The limited scholarship on secondary structured settlement market regulation acknowledges that routine court approval of structured settlement transfers demonstrates the flaws in existing state law and that the lack of adequate protection both undermines the goals of the tort system and contravenes the stated policy goals of Congress and the forty-nine state legislatures that have passed SSPAs.
This scholarship, however, has almost exclusively advocated for heightening the standard of scrutiny with which judges evaluate petitions.
While legislative reform is necessary, this Note argues that merely changing how courts evaluate individual transactions would not address the current petition process’s failure to check systemic abusive practices in the secondary market and thus would not accomplish the system’s goal of limiting sales to those actually in the best interest of the seller.
There are two fundamental problems underlying the current legislative scheme. First, the lack of adversarial proceedings resulting from the agreement between the factoring company and the seller forces courts into the unfamiliar responsibility of engaging in investigative factfinding and the uncomfortable role of exercising discretion on behalf of tort victims. Judges are inevitably left uninformed about the circumstances underlying individual transactions, which systemically obscures abusive factoring industry tactics that often accompany petitions. Second, while private litigation and public enforcement against factoring companies might serve an essential role in protecting vulnerable tort victims from abusive practices, litigation efforts against factoring companies have historically been rare because of the market’s opacity.
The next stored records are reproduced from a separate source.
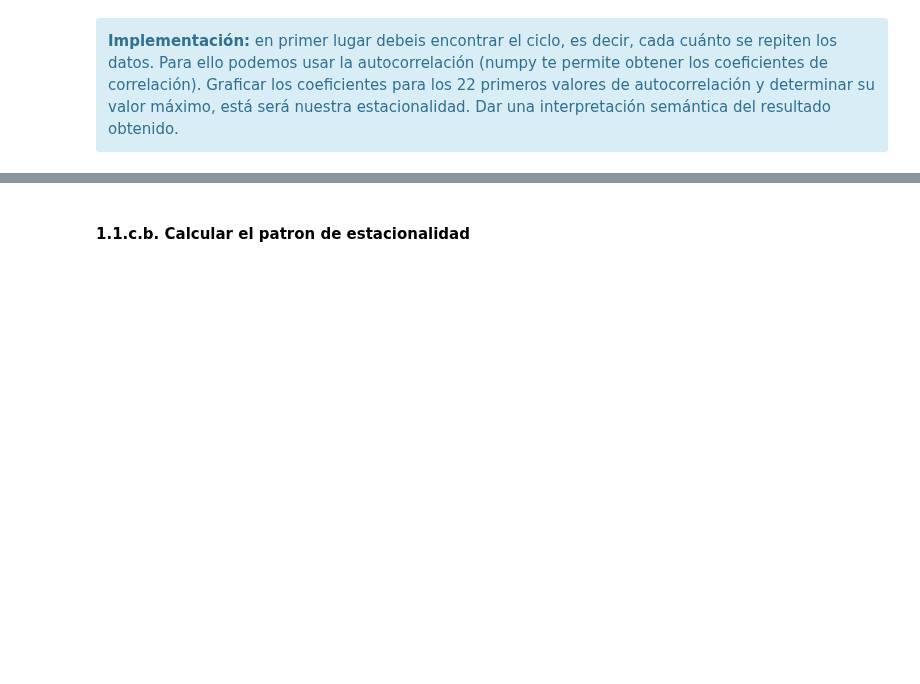
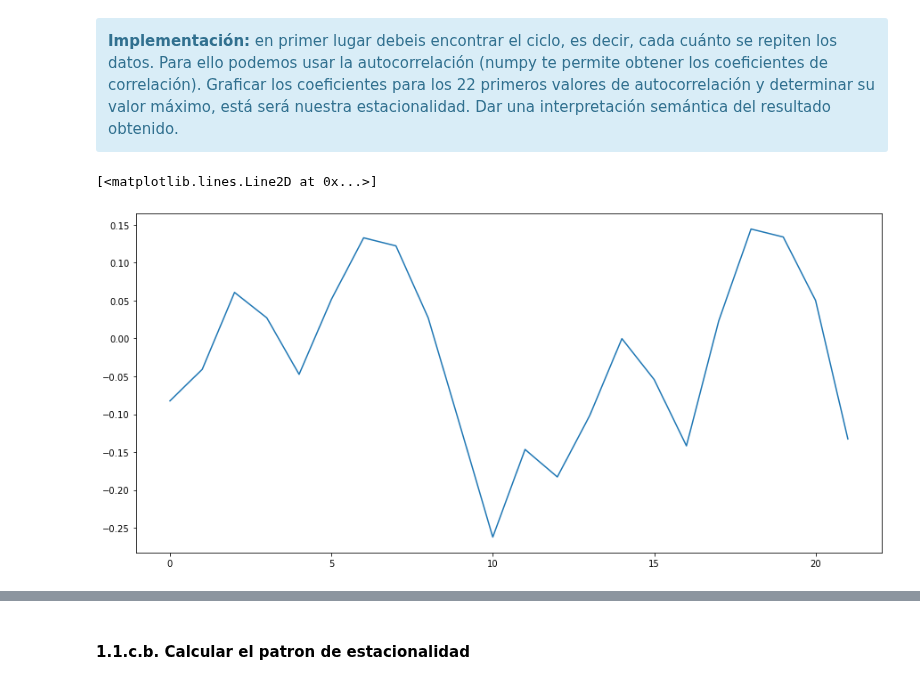
Before and after one commit to angelbujalance/MAME_PEC, a Jupyter notebook: 20221_M2.855_PEC4-Enunciado.ipynb, the cells around one changed output, grey strips where cells are left out. Cells and saved outputs as stored; diff of their text form; code cells hidden in the pictures; blank space fills up the shorter version.

```diff
--- a/20221_M2.855_PEC4-Enunciado.ipynb
+++ b/20221_M2.855_PEC4-Enunciado.ipynb
@@ -189,3 +189,11 @@ Definimos la estacionalidad como la variación cíclica que se produce en los da
 <div class="alert alert-block alert-info">
     <strong>Implementación:</strong> en primer lugar debeis encontrar el ciclo, es decir, cada cuánto se repiten los datos. Para ello podemos usar la autocorrelación (numpy te permite obtener los coeficientes de correlación). Graficar los coeficientes para los 22 primeros valores de autocorrelación y determinar su valor máximo, está será nuestra estacionalidad. Dar una interpretación semántica del resultado obtenido.
 </div>
+# %%
+
+fig, ax = plt.subplots(1, 1, figsize=(15, 7))
+
+ax.plot(x_train[:22], train_hrt[:22])
+# %% [output]
+[<matplotlib.lines.Line2D at 0x...>]
+[figure, added]
```
Also changed, not shown: parts of 4 cells of this notebook.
Moreover, even when illegal factoring company practices have been challenged in court, questionably applied procedural and jurisdictional barriers have frequently prevented victims from receiving a remedy.
To address both of these issues, this Note recommends, based on current industry practices and basic contract law principles, that courts recognize that tort victims are direct or third-party beneficiaries of the anti-assignment clauses that accompany structured settlement agreements and, as a result, require that the insurance companies charged with dispensing structured settlement payments exercise their contractual obligation of good faith when choosing whether to enforce or waive these clauses.
The recognition of this claim will provide both an adverse party during the petition proceedings (when the insurance company finds that its obligation of good faith requires it to contest the petition) and, in the event that the insurance company did not exercise those obligations properly, a cause of action and potential remedy for victimized sellers.
Additionally, this Note suggests that legislatures take steps to improve the transparency and quality of the secondary market, either by creating a state-managed auction to serve victims who desire to sell their settlements—by, for example, modeling them after the auctions that facilitate tax deed sales in most states
—or by having courts funnel prospective sellers to alternative market participants, such as the list of qualified brokers that is already managed by the DOJ.
This Note proceeds in three parts. Part I describes the history of structured settlements, documents the rise of the factoring industry, and provides an overview of the legislative response to the industry. In addition to offering an explanation for why this legislative response has failed to accomplish its goals, Part II surveys litigation and public enforcement efforts challenging abusive factoring industry practices and explains why litigation has historically been rare. Part III elaborates on the solutions described above.